**How to complete this task**
Search the data for the string "fonts" and extract every line where it appears.

......

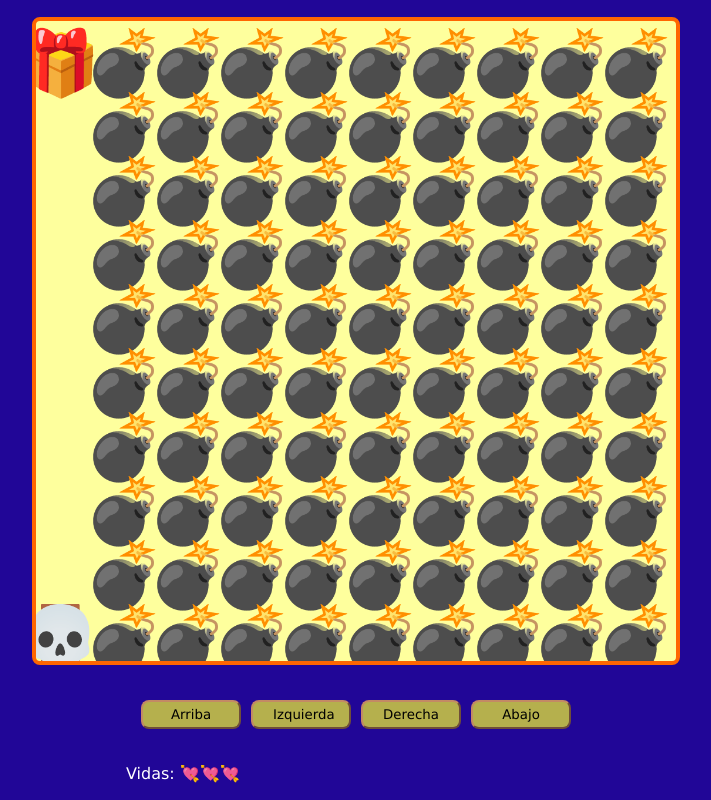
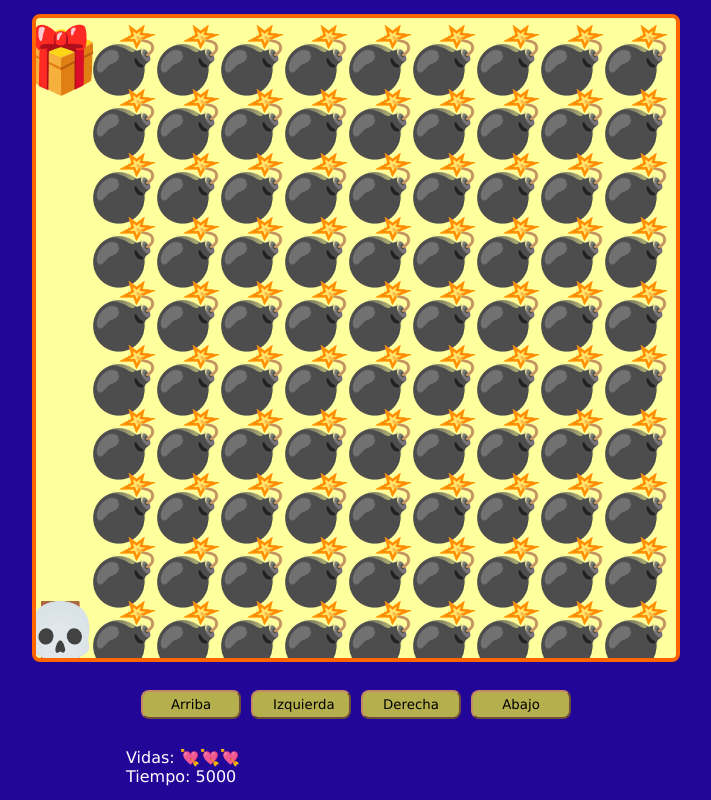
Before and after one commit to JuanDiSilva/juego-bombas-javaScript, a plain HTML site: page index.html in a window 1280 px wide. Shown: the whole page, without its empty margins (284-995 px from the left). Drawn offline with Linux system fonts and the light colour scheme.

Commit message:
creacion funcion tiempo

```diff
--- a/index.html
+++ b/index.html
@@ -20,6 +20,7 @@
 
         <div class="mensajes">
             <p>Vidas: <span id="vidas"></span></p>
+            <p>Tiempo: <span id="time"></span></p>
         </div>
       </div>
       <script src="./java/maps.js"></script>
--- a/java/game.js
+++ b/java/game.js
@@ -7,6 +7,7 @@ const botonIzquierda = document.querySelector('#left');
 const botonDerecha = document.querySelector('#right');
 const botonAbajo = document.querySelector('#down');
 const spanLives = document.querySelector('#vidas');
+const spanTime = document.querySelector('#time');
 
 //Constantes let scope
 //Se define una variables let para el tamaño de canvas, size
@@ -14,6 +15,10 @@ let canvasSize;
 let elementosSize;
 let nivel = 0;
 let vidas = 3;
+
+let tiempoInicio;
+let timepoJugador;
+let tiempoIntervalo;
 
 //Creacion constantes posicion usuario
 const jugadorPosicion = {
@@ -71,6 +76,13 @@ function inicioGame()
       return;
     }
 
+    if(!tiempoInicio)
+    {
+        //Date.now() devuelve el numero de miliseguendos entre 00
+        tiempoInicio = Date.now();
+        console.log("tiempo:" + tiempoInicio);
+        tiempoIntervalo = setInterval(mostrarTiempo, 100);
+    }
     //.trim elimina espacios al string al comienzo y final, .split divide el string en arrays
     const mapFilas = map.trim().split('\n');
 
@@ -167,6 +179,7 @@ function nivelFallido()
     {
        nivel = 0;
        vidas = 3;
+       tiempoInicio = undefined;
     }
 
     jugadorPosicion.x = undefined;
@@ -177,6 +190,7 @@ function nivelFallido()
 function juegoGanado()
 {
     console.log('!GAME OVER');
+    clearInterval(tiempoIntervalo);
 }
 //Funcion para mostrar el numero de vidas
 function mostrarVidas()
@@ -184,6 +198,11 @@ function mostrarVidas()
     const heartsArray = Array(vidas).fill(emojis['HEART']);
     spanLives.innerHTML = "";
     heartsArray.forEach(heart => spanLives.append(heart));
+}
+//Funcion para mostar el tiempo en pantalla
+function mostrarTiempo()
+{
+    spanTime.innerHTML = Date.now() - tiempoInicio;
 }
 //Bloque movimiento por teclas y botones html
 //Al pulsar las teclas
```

......

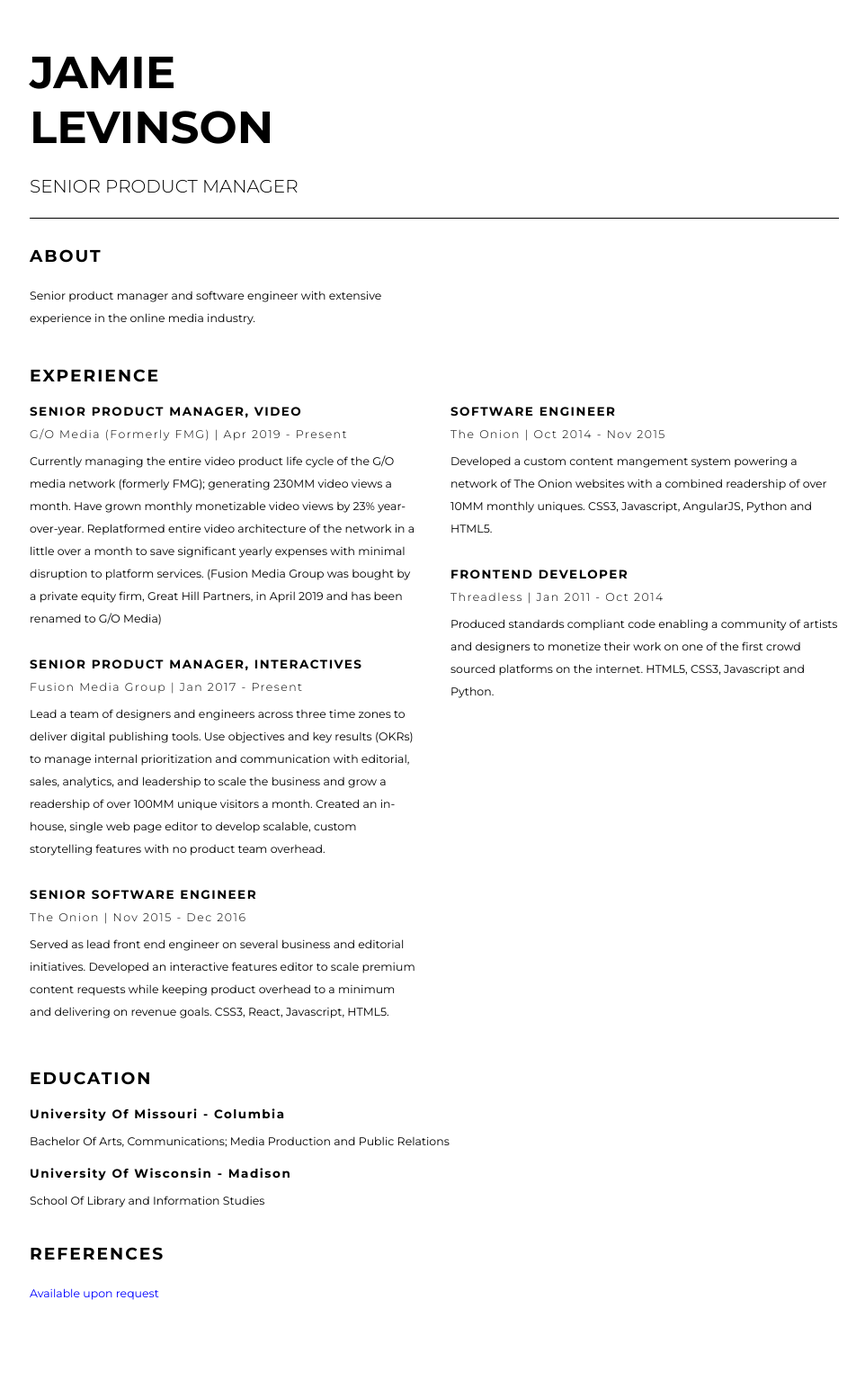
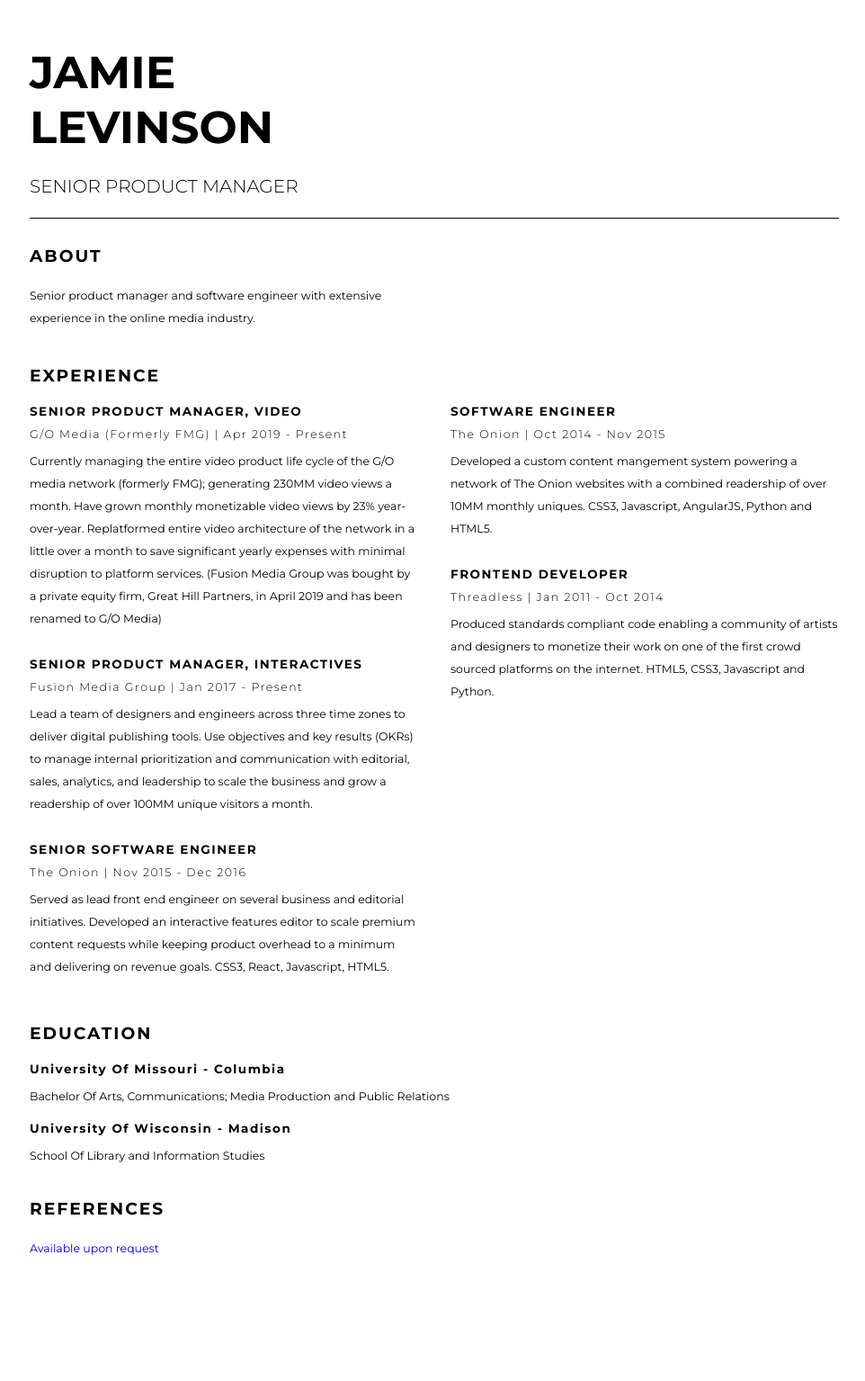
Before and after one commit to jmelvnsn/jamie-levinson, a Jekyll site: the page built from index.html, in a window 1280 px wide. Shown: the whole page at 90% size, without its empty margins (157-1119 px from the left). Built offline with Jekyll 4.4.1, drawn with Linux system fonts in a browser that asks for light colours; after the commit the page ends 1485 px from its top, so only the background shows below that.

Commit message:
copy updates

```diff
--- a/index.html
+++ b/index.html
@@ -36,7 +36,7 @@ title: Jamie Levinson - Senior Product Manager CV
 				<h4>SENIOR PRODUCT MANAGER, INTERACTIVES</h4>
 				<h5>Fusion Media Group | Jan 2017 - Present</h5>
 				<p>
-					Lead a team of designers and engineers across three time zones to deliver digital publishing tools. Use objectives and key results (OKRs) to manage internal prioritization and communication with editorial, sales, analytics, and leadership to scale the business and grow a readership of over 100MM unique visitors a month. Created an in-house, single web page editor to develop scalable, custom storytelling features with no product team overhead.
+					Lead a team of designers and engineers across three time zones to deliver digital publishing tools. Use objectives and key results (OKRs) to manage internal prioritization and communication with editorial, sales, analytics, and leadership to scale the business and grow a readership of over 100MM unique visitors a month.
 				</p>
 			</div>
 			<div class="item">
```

......

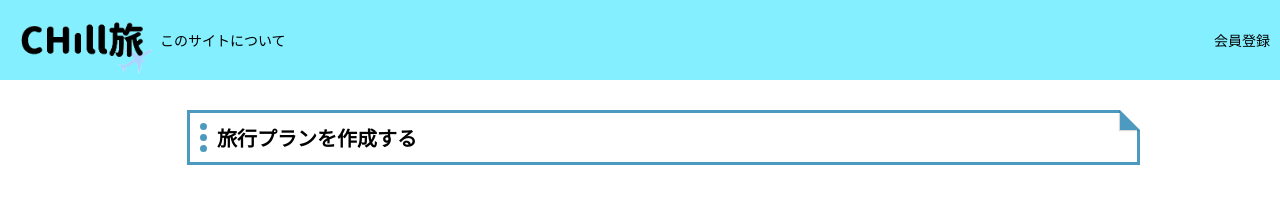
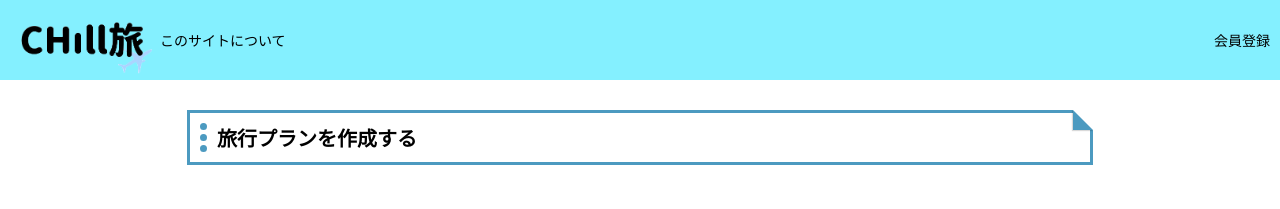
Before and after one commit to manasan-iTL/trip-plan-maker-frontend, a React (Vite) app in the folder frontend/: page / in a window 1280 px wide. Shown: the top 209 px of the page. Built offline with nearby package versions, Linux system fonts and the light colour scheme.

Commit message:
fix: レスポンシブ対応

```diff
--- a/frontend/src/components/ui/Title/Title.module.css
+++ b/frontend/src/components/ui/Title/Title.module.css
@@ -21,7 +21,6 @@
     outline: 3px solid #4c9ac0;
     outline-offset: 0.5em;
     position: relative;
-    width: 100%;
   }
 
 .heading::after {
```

......

**Solution below**
Before and after one commit to JuanDiSilva/juego-bombas-javaScript, a plain HTML site: page index.html in a window 1280 px wide. Shown: the whole page, without its empty margins (284-995 px from the left). Drawn offline with Linux system fonts and the light colour scheme.
Before and after one commit to jmelvnsn/jamie-levinson, a Jekyll site: the page built from index.html, in a window 1280 px wide. Shown: the whole page at 90% size, without its empty margins (157-1119 px from the left). Built offline with Jekyll 4.4.1, drawn with Linux system fonts in a browser that asks for light colours; after the commit the page ends 1485 px from its top, so only the background shows below that.
Before and after one commit to manasan-iTL/trip-plan-maker-frontend, a React (Vite) app in the folder frontend/: page / in a window 1280 px wide. Shown: the top 209 px of the page. Built offline with nearby package versions, Linux system fonts and the light colour scheme.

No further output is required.